19 Oct No-Gas Beans
Okay, I can’t truly promise 100% gas-free beans. But how about a significant reduction?
We all know that beans are a “healthy” food, full of fiber, protein and antioxidants. They’re cheap and available almost everywhere. Best of all, dried beans are lightweight and easy to store.
So why don’t we eat beans all the time? For most of us, um, er, well, it’s the gas and bloating that beans can give us.
Dave and I love beans in all sorts of dishes — chili, soups, stews, dips and more. But it wasn’t until Jan (who writes CommuterCruiser and co-wrote The Boat Galley Cookbook with me) told me how to prepare “no-gas beans” that we began eating them four or five times a week.
It turns out that the gassiness is caused by indigestible carbohydrates in beans, with some varieties having more than others. The good news is that these carbohydrates are water soluble, so soaking and rinsing will make a noticeable difference. Cooking thoroughly also helps to break down the carbohydrates, and some spices will work to do the same thing.

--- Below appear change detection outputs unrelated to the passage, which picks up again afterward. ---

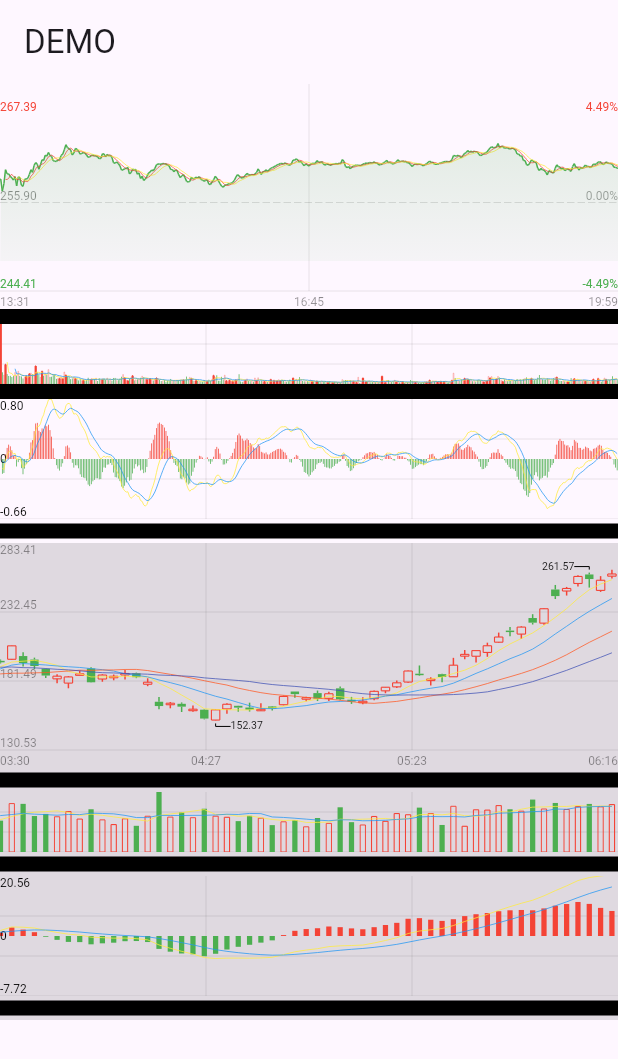
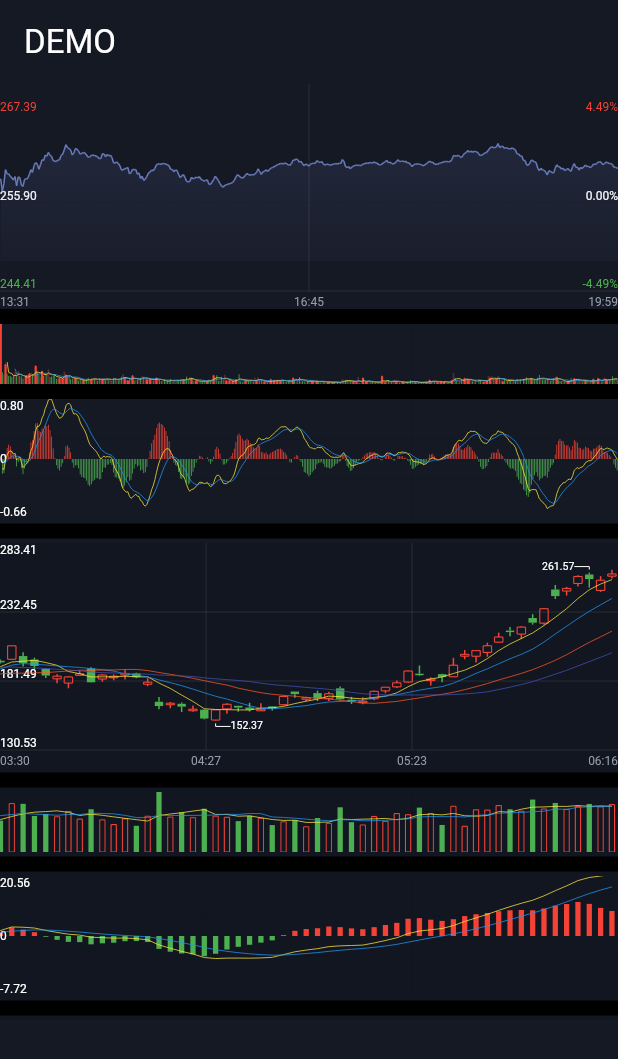
Before and after one commit to ZengqiangLi/ace_chart, a Flutter app: the screen it shows after launch, on a phone screen of 412 x 824 dp. Shown: the top 1059 px of the screen. Run offline on Flutter 3.47's test engine with Material 3 defaults, Android fonts, the phone set to English and light mode, and no system bars; our stand-ins replace flutter_screenutil.

Commit message:
修改样式

```diff
--- a/demo/lib/home.dart
+++ b/demo/lib/home.dart
@@ -4,6 +4,10 @@ import 'package:ace_chart/ace_chart.dart';
 import 'package:demo/data.dart';
 import 'package:demo/data2.dart';
 import 'package:flutter/material.dart';
+
+const Color backgroundColor = Color(0xff151924);
+const Color textColor = Colors.white;
+const TextStyle style = TextStyle(color: textColor);
 
 class Home extends StatefulWidget {
   const Home({super.key});
@@ -25,7 +29,7 @@ class _HomeState extends State<Home> {
     useVOLMA: true,
     useMACD: true,
     maxLength: list2.length,
-    maDays: [5, 10],
+    maDays: [],
     useKdj: true,
   );
   @override
@@ -56,13 +60,17 @@ class _HomeState extends State<Home> {
   Widget build(BuildContext context) {
     return Scaffold(
       appBar: AppBar(
-        title: const Text("DEMO"),
+        title: const Text(
+          "DEMO",
+          style: style,
+        ),
+        backgroundColor: backgroundColor,
       ),
+      backgroundColor: backgroundColor,
       body: SingleChildScrollView(
         child: Column(
           mainAxisAlignment: MainAxisAlignment.start,
           children: <Widget>[
-
             AceContainer(
               controller: container3,
               child: Builder(
@@ -75,11 +83,22 @@ class _HomeState extends State<Home> {
                           transformTime: (time) {
                             return millisToHM(time);
                           },
+                          lineColor: const Color(0xff697abc),
                           lastClose: 255.90,
                           gridVerticalGrids: 1,
                           gridHorizontalGrids: 2,
                           paddingTop: 20,
-                          maDayColors: [Colors.red, Colors.yellow],
+                          centralAxisStyle: const TextStyle(
+                            color: Colors.white,
+                            fontSize: 8,
+                          ),
+                          gridLineColor: Colors.white12,
+                          crossLineColor: const Color(0xffd13e51),
+                          crossTextBgColor: const Color(0xffd13e51),
+                          horizontalTextStyle: const TextStyle(
+                            color: Color(0xff959FAE),
+                            fontSize: 8,
+                          ),
                         ),
                       ),
                       Container(
@@ -100,7 +119,12 @@ class _HomeState extends State<Home> {
                       ),
                       const SizedBox(
                         height: 80,
-                        child: MacdChart(),
+                        child: MacdChart(
+                          textStyle: TextStyle(
+                            color: Colors.white,
+                            fontSize: 8,
+                          ),
+                        ),
                       ),
                     ],
                   );
@@ -123,6 +147,19 @@ class _HomeState extends State<Home> {
                         SizedBox(
                           height: 150,
                           child: KChart(
+                            highMarkColor: Colors.white,
+                            lowMarkColor: Colors.white,
+                            crossLineColor: const Color(0xffd13e51),
+                            crossTextBgColor: const Color(0xffd13e51),
+                            gridTextStyle: const TextStyle(
+                              color: Colors.white,
+                              fontSize: 8,
+                            ),
+                            gridLineColor: Colors.white12,
+                            horizontalTextStyle: const TextStyle(
+                              color: Color(0xff959FAE),
+                              fontSize: 8,
+                            ),
                             transformTime: (time) {
                               return millisToMD(time);
                             },
@@ -144,6 +181,10 @@ class _HomeState extends State<Home> {
                             showMaLine: true,
                             showText: false,
                             upperStyle: PaintingStyle.stroke,
+                            textStyle: TextStyle(
+                              color: Colors.white,
+                              fontSize: 8,
+                            ),
                           ),
                         ),
                         Container(
@@ -153,7 +194,12 @@ class _HomeState extends State<Home> {
                         ),
                         const SizedBox(
                           height: 80,
-                          child: MacdChart(),
+                          child: MacdChart(
+                            textStyle: TextStyle(
+                              color: Colors.white,
+                              fontSize: 8,
+                            ),
+                          ),
                         ),
                         Container(
                           height: 10,
@@ -169,9 +215,6 @@ class _HomeState extends State<Home> {
             const SizedBox(
               height: 10,
             ),
-            const SizedBox(
-              height: 500,
-            ),
           ],
         ),
       ),
--- a/lib/ace_chart.dart
+++ b/lib/ace_chart.dart
@@ -5,7 +5,7 @@ export 'package:ace_chart/entitys/ace_entity.dart';
 export 'package:ace_chart/charts/bar_chart.dart';
 export 'package:ace_chart/charts/bipolar_chart.dart';
 export 'package:ace_chart/charts/k_chart.dart';
-export 'package:ace_chart/charts/line_chart .dart';
+export 'package:ace_chart/charts/line_chart.dart';
 export 'package:ace_chart/charts/macd_chart.dart';
 export 'package:ace_chart/charts/vol_chart.dart';
 
--- a/lib/charts/k_chart.dart
+++ b/lib/charts/k_chart.dart
@@ -14,6 +14,7 @@ class KChart extends AceWidget<AceEntity> {
   final double gridLineWidth;
   final int gridHorizontalGrids;
   final int gridVerticalGrids;
+  final TextStyle gridTextStyle;
   final TextStyle gridUpperStyle;
   final TextStyle gridlowerStyle;
   final TextStyle horizontalTextStyle;
@@ -45,6 +46,7 @@ class KChart extends AceWidget<AceEntity> {
     this.gridLineWidth = 0.5,
     this.gridHorizontalGrids = 3,
     this.gridVerticalGrids = 3,
+    this.gridTextStyle = const TextStyle(color: Colors.black45, fontSize: 8),
     this.gridUpperStyle = const TextStyle(color: Colors.black45, fontSize: 8),
     this.gridlowerStyle = const TextStyle(color: Colors.black45, fontSize: 8),
     this.averageLineColor = Colors.red,
@@ -104,6 +106,7 @@ class KChartState extends AceState<KChart, AceEntity> {
         gridLineWidth: widget.gridLineWidth,
         gridLineColor: widget.gridLineColor,
         gridHorizontalGrids: widget.gridHorizontalGrids,
+        gridTextStyle: widget.gridTextStyle,
         gridVerticalGrids: widget.gridVerticalGrids,
         gridUpperStyle: widget.gridUpperStyle,
         gridlowerStyle: widget.gridlowerStyle,
--- a/lib/charts/line_chart .dart
+++ b/lib/charts/line_chart.dart
@@ -16,6 +16,7 @@ class LineChart extends AceWidget<AceEntity> {
   final int gridHorizontalGrids;
   final int gridVerticalGrids;
   final TextStyle gridUpperStyle;
+  final TextStyle gridTextStyle;
   final TextStyle gridlowerStyle;
   final Color centralAxisColor;
   final TextStyle centralAxisStyle;
@@ -45,6 +46,7 @@ class LineChart extends AceWidget<AceEntity> {
     this.gridHorizontalGrids = 3,
     this.gridVerticalGrids = 3,
     this.gridUpperStyle = const TextStyle(color: Colors.red, fontSize: 8),
+    this.gridTextStyle = const TextStyle(color: Colors.black, fontSize: 8),
     this.gridlowerStyle = const TextStyle(color: Colors.green, fontSize: 8),
     this.centralAxisColor = Colors.black12,
     this.centralAxisStyle = const TextStyle(color: Colors.black45, fontSize: 8),
@@ -106,6 +108,7 @@ class LineChartState extends AceState<LineChart, AceEntity> {
         gridHorizontalGrids: widget.gridHorizontalGrids,
         gridVerticalGrids: widget.gridVerticalGrids,
         gridUpperStyle: widget.gridUpperStyle,
+        gridTextStyle: widget.gridTextStyle,
         gridlowerStyle: widget.gridlowerStyle,
         centralAxisColor: widget.centralAxisColor,
         centralAxisStyle: widget.centralAxisStyle,
--- a/lib/controllers/ace_controller.dart
+++ b/lib/controllers/ace_controller.dart
@@ -1,6 +1,6 @@
 import 'package:ace_chart/ace_state.dart';
 import 'package:ace_chart/charts/k_chart.dart';
-import 'package:ace_chart/charts/line_chart%20.dart';
+import 'package:ace_chart/charts/line_chart.dart';
 import 'package:ace_chart/controllers/catch_controller.dart';
 import 'package:flutter/material.dart';
 
--- a/lib/mixins/ace_grid.dart
+++ b/lib/mixins/ace_grid.dart
@@ -47,6 +47,7 @@ mixin AceGrid on BasePainter {
     required double paddingTop,
     required TextStyle lowerStyle,
     required TextStyle upperStyle,
+    required TextStyle gridTextStyle,
     double? lastClose,
   }) {
     /// 绘制网格垂直线文字和涨跌比率
@@ -56,8 +57,9 @@ mixin AceGrid on BasePainter {
     for (int i = 0; i <= verticalGrids; i++) {
       double y = verticalSpace * i + paddingTop;
       double value = maxValue - space * i;
-      TextStyle style =
-          lastClose != null && value < lastClose ? lowerStyle : upperStyle;
+      TextStyle style = lastClose != null
+          ? (value < lastClose ? lowerStyle : upperStyle)
+          : gridTextStyle;
       drawGridVerticalText(
         canvas: canvas,
         canvasWidth: canvasWidth,
@@ -65,19 +67,21 @@ mixin AceGrid on BasePainter {
         value: value,
         lastClose: lastClose,
         dy: y,
-          style: style);
+        style: style,
+      );
     }
   }
 
   /// 绘制垂直文字
-  void drawGridVerticalText(
-      {required Canvas canvas,
+  void drawGridVerticalText({
+    required Canvas canvas,
     required double canvasWidth,
     required double canvasHeight,
     required double value,
     required double dy,
     required TextStyle style,
-      double? lastClose}) {
+    double? lastClose,
+  }) {
     if (dy.isNaN) {
       return;
     }
--- a/lib/painters/ace_painter.dart
+++ b/lib/painters/ace_painter.dart
@@ -43,6 +43,8 @@ abstract class AcePainter extends BasePainter with AceCross, AceGrid, AceLine {
   /// 网格水平分成几格
   final int gridHorizontalGrids;
 
+  final TextStyle gridTextStyle;
+
   /// 网格数值比lastClose大时展示的颜色
   final TextStyle gridUpperStyle;
 
@@ -87,6 +89,7 @@ abstract class AcePainter extends BasePainter with AceCross, AceGrid, AceLine {
     required this.gridHorizontalGrids,
     required this.gridLineWidth,
     required this.gridUpperStyle,
+    required this.gridTextStyle,
     required this.gridlowerStyle,
     required this.horizontalTextStyle,
     required this.transformTime,
@@ -136,6 +139,7 @@ abstract class AcePainter extends BasePainter with AceCross, AceGrid, AceLine {
     if (values.isEmpty) {
       return;
     }
+
     drawGridText(
       canvas: canvas,
       canvasHeight: contentHeight,
@@ -147,7 +151,9 @@ abstract class AcePainter extends BasePainter with AceCross, AceGrid, AceLine {
       minValue: minValue,
       lastClose: lastClose,
       upperStyle: gridUpperStyle,
-        lowerStyle: gridlowerStyle);
+      gridTextStyle: gridTextStyle,
+      lowerStyle: gridlowerStyle,
+    );
     _drawHorizontalText(canvas);
   }
 
--- a/lib/painters/bar_chart_painter.dart
+++ b/lib/painters/bar_chart_painter.dart
@@ -107,6 +107,7 @@ class BarChartPainter<T> extends BasePainter
       maxValue: maxValue,
       minValue: minValue,
       paddingTop: 0,
+      gridTextStyle: textStyle,
       lowerStyle: textStyle,
       upperStyle: textStyle,
     );
--- a/lib/painters/k_chart_painter.dart
+++ b/lib/painters/k_chart_painter.dart
@@ -31,6 +31,7 @@ class KChartPainter extends AcePainter with AceHistogram {
       required super.pointWidth,
       super.pressOffset,
       required super.paddingTop,
+      required super.gridTextStyle,
       required super.gridUpperStyle,
       required super.gridlowerStyle,
       required super.gridLineColor,
--- a/lib/painters/line_chart_painter.dart
+++ b/lib/painters/line_chart_painter.dart
@@ -28,6 +28,7 @@ class LineChartPainter extends AcePainter {
       required super.gridLineColor,
       required super.gridVerticalGrids,
       required super.gridHorizontalGrids,
+      required super.gridTextStyle,
       required super.gridUpperStyle,
       required super.gridlowerStyle,
       required super.gridLineWidth,
@@ -124,7 +125,8 @@ class LineChartPainter extends AcePainter {
       value: lastClose!,
       dy: valueToY(lastClose!),
       lastClose: lastClose,
-        style: centralAxisStyle);
+      style: centralAxisStyle,
+    );
   }
 
   /// 绘制曲线
```
Lines whose indentation alone changed are shown as unchanged.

Combining all three of these methods will produce virtually “no-gas beans.”
Before going into details on these various items, note that if you go from rarely eating beans to eating them frequently, you need to make the change gradually. Beans are a very high fiber food, and making a sudden switch from a low fiber diet to a high fiber diet can cause constipation and/or diarrhea no matter how “gas-free” the preparation method. Slowly increasing your consumption over one to two months will make the transition much smoother.
Soak and Rinse
In general, the longer you soak dried beans, the more indigestible carbs will be leached out from the beans into the water. Discarding the soak water (actually, I use it to rinse and soak dirty dishes so it’s not wasted) can get rid of up to 90% of the indigestible carbs. But you have to plan ahead!
Use 4 to 5 times as much water as dried beans in a pan. No salt or anything else. Bring the beans to a boil for 3 minutes, then let them sit in the water overnight (no need to refrigerate). When you’re ready to cook the beans, discard this water, rinse the beans with a little more water, and then add the cooking water as specified in the recipe. If possible (depending on the recipe), discard the cooking water, too, before using the beans.
With canned beans, drain and rinse the beans before using them in a recipe. And if you have time to let them sit a few minutes in the “rinse water” before swishing it around and pouring it off, you’ll discard even more of the gas-producing carbs. An added benefit if you’re watching your sodium intake is that this removes quite a bit of salt — canned beans are loaded with it!
Thoroughly Cook Beans
Cooking the beans thoroughly further breaks down the indigestible carbs. Canned beans have already been cooked, and don’t need to be cooked further until they are added to the final dish.
Don’t add salt or baking soda to the cooking water — or, for that matter, anything that contains salt or sodium. Salt toughens the beans and considerably lengthens the cooking time.
Use about three times as much water as beans, or guesstimate and cover them by at least one inch, preferably two. Cook them until tender . . . not “almost” tender . . . to get rid of as much gas as possible.
Once again, discard the cooking water or save it to use in rinsing dishes. The beans are now ready to use in your final dish.
Add Gas-Reducing Spices
Adding any of the following spices to the finished dish will further help neutralize the gas-producing starches:
- epazote (it’s a Mexican spice, but very bitter and most people don’t like it)
Garlic and onion in the finished dish are reputed to increase gas, as they each can produce it on their own without the beans.
Some cooks swear that adding a touch of baking soda to the final dish helps but there is no scientific evidence to prove it and many say it does not help. I don’t like what it does to the texture of the beans.
Eating yogurt with live cultures definitely will help — learn how to make your own (it’s easy and delicious). You don’t have to eat it at the same meal — a serving a day increases the “good” enzymes and bacteria in your gut so you can better digest foods.
If you still have a problem, the commercial product Beano can help as it provides an enzyme that some people lack. Most people don’t need it, however, if the beans are given a good long soak (until at least doubled in size) and thoroughly cooked.